[Dataset excerpts]

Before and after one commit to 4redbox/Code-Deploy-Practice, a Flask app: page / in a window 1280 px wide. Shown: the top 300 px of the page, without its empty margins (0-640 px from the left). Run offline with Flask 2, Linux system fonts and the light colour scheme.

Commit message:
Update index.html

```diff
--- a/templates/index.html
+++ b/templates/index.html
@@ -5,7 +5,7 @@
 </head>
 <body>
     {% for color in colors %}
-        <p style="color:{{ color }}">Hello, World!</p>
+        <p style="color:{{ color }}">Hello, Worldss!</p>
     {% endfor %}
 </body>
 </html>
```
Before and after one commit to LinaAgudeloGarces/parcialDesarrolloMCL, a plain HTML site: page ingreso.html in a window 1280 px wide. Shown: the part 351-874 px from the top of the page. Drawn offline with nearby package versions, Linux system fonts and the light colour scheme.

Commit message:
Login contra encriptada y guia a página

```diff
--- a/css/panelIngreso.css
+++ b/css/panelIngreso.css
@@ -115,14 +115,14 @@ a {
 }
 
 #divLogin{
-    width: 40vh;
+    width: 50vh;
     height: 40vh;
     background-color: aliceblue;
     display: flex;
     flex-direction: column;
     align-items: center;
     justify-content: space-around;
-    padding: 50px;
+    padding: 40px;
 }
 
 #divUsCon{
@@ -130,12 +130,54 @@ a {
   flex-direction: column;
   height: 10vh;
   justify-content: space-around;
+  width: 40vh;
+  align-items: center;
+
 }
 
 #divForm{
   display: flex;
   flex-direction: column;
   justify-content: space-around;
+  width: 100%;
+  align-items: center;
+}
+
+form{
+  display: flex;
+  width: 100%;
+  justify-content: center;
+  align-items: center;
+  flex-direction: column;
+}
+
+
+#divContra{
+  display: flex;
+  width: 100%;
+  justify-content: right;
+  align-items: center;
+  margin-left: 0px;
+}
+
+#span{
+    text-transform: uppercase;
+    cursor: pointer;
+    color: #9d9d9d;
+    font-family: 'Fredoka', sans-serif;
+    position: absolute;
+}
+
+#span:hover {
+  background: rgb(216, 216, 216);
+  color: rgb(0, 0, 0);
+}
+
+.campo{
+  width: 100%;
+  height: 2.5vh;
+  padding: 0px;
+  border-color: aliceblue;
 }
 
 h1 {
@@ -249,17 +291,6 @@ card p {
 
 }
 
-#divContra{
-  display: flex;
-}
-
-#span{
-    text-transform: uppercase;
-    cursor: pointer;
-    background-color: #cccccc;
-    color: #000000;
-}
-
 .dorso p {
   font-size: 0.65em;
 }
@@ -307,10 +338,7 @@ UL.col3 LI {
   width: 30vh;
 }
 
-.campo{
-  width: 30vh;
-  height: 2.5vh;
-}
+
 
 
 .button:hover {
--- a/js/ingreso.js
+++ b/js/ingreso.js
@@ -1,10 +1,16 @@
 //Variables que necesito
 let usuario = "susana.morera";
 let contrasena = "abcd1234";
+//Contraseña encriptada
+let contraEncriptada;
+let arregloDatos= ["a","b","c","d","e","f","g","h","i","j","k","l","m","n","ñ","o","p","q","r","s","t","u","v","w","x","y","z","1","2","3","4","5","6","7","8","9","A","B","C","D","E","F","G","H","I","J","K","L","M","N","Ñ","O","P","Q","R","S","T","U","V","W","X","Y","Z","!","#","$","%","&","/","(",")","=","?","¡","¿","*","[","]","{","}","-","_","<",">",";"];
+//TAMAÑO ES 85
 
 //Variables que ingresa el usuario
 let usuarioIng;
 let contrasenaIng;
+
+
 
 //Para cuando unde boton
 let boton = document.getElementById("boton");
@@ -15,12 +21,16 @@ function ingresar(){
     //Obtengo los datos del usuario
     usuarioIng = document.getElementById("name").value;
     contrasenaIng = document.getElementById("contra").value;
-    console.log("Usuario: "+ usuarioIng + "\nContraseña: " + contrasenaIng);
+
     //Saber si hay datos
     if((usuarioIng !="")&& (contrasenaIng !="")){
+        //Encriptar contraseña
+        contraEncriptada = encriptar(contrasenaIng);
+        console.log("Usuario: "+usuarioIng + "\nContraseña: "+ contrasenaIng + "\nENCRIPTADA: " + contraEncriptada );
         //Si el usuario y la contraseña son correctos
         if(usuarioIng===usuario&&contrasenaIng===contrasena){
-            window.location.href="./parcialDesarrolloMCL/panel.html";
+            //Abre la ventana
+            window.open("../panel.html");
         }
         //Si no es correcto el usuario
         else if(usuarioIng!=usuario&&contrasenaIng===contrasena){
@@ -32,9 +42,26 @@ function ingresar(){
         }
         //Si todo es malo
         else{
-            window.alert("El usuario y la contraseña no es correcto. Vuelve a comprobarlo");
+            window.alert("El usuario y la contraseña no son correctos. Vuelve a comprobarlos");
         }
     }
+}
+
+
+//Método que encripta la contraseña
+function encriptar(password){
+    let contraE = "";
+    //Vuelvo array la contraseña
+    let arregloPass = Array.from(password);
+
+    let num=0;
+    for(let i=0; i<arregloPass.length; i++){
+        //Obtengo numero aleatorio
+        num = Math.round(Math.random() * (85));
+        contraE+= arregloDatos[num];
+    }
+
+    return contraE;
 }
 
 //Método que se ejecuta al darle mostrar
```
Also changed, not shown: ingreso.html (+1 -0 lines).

* * *

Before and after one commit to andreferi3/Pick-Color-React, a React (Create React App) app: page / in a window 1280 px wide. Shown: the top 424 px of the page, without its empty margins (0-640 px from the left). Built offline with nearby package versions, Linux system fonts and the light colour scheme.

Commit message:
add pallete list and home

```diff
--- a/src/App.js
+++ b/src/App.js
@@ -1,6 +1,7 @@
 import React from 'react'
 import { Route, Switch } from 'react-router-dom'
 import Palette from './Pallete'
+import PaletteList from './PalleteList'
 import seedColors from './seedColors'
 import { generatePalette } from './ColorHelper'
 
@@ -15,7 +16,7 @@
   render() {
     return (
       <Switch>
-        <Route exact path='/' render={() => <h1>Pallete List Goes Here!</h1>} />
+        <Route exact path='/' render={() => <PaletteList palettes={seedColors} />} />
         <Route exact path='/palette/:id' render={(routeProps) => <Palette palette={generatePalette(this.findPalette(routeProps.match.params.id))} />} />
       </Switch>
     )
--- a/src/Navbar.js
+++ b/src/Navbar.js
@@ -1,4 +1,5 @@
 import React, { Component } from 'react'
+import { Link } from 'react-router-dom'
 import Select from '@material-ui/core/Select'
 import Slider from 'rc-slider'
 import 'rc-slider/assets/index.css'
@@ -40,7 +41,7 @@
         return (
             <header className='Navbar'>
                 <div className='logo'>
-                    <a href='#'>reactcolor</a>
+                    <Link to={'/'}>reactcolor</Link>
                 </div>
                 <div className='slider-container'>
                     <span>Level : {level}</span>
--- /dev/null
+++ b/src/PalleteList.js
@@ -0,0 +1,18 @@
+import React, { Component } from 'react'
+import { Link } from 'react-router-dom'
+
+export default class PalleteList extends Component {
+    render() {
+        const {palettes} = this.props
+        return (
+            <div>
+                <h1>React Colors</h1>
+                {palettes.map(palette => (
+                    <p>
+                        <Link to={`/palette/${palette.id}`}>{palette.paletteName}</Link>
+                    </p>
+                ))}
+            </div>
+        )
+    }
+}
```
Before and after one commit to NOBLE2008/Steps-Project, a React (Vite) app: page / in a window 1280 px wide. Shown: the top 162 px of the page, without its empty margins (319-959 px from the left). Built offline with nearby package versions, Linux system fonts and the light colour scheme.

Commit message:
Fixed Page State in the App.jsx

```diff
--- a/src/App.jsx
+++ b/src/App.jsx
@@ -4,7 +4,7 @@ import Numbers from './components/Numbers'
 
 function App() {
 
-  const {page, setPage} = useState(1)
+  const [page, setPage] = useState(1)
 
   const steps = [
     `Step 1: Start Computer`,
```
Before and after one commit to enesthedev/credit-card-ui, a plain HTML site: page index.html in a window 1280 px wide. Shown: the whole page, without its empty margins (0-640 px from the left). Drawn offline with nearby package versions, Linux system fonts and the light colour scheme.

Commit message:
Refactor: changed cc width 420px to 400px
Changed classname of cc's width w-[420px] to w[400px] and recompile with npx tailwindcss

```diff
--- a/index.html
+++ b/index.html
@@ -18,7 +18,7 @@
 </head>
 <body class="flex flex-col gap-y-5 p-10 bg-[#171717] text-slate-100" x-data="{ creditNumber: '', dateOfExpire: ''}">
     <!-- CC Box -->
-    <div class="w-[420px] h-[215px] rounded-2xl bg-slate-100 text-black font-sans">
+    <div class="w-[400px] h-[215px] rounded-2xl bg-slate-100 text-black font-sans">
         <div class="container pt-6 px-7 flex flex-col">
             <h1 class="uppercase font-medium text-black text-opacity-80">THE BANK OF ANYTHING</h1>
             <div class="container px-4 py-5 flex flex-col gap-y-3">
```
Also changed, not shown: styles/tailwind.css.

Aim of the task: Search the entries for the word "document". Copy each line where it appears.

Result for this task:
 let boton = document.getElementById("boton");
     usuarioIng = document.getElementById("name").value;
     contrasenaIng = document.getElementById("contra").value;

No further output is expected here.